▸ **Aim of the exercise**: Each line of the listing that includes "temporizadorToast" should be reported.
┄┄┄┄┄┄┄┄┄┄
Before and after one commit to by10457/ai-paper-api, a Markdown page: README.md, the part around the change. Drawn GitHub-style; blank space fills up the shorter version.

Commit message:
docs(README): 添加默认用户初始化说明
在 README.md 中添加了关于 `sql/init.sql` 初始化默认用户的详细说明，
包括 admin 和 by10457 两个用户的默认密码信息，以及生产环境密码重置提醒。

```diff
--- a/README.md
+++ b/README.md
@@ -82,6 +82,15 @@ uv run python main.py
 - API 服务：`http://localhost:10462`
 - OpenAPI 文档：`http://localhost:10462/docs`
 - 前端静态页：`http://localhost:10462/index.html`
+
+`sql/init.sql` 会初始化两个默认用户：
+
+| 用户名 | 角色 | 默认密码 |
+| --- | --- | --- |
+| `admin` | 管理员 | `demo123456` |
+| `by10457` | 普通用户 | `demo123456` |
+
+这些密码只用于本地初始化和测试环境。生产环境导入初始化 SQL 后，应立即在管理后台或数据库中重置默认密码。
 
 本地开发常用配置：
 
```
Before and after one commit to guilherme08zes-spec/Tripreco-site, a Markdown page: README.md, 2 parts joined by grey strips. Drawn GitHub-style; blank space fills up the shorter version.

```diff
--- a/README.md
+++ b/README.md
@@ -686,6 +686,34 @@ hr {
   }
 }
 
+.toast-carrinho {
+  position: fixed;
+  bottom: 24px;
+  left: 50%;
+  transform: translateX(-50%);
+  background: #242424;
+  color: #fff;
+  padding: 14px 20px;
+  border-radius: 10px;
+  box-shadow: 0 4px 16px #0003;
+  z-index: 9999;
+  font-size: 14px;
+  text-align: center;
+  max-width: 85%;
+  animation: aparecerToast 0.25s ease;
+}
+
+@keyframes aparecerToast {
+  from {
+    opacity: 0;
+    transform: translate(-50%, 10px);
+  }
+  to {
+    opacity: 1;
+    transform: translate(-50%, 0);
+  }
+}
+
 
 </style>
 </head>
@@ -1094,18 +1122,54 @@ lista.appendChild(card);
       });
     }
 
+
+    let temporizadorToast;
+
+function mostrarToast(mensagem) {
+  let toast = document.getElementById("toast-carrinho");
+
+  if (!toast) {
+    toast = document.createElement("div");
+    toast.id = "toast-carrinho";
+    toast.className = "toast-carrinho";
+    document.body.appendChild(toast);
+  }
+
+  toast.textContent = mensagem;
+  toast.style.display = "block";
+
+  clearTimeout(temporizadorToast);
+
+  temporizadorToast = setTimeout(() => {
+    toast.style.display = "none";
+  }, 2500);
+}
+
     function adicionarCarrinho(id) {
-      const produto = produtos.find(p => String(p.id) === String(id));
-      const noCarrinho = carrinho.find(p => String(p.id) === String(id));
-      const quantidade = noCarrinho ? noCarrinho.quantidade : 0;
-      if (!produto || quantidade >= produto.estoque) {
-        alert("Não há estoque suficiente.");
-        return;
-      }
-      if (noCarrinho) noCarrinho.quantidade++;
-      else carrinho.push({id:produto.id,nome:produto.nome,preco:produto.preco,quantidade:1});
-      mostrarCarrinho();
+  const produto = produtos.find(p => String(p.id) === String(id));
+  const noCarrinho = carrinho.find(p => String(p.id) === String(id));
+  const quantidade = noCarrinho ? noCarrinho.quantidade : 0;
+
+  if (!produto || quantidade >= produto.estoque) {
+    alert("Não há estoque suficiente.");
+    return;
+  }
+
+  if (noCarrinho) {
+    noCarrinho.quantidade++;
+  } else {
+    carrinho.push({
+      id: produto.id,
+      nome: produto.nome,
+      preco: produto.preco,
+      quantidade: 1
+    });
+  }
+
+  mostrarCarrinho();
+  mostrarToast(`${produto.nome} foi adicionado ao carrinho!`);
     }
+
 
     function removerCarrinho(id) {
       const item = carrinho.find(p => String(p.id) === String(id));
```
┄┄┄┄┄┄┄┄┄┄
▸ **Exercise answer**:
+    let temporizadorToast;
+  clearTimeout(temporizadorToast);
+  temporizadorToast = setTimeout(() => {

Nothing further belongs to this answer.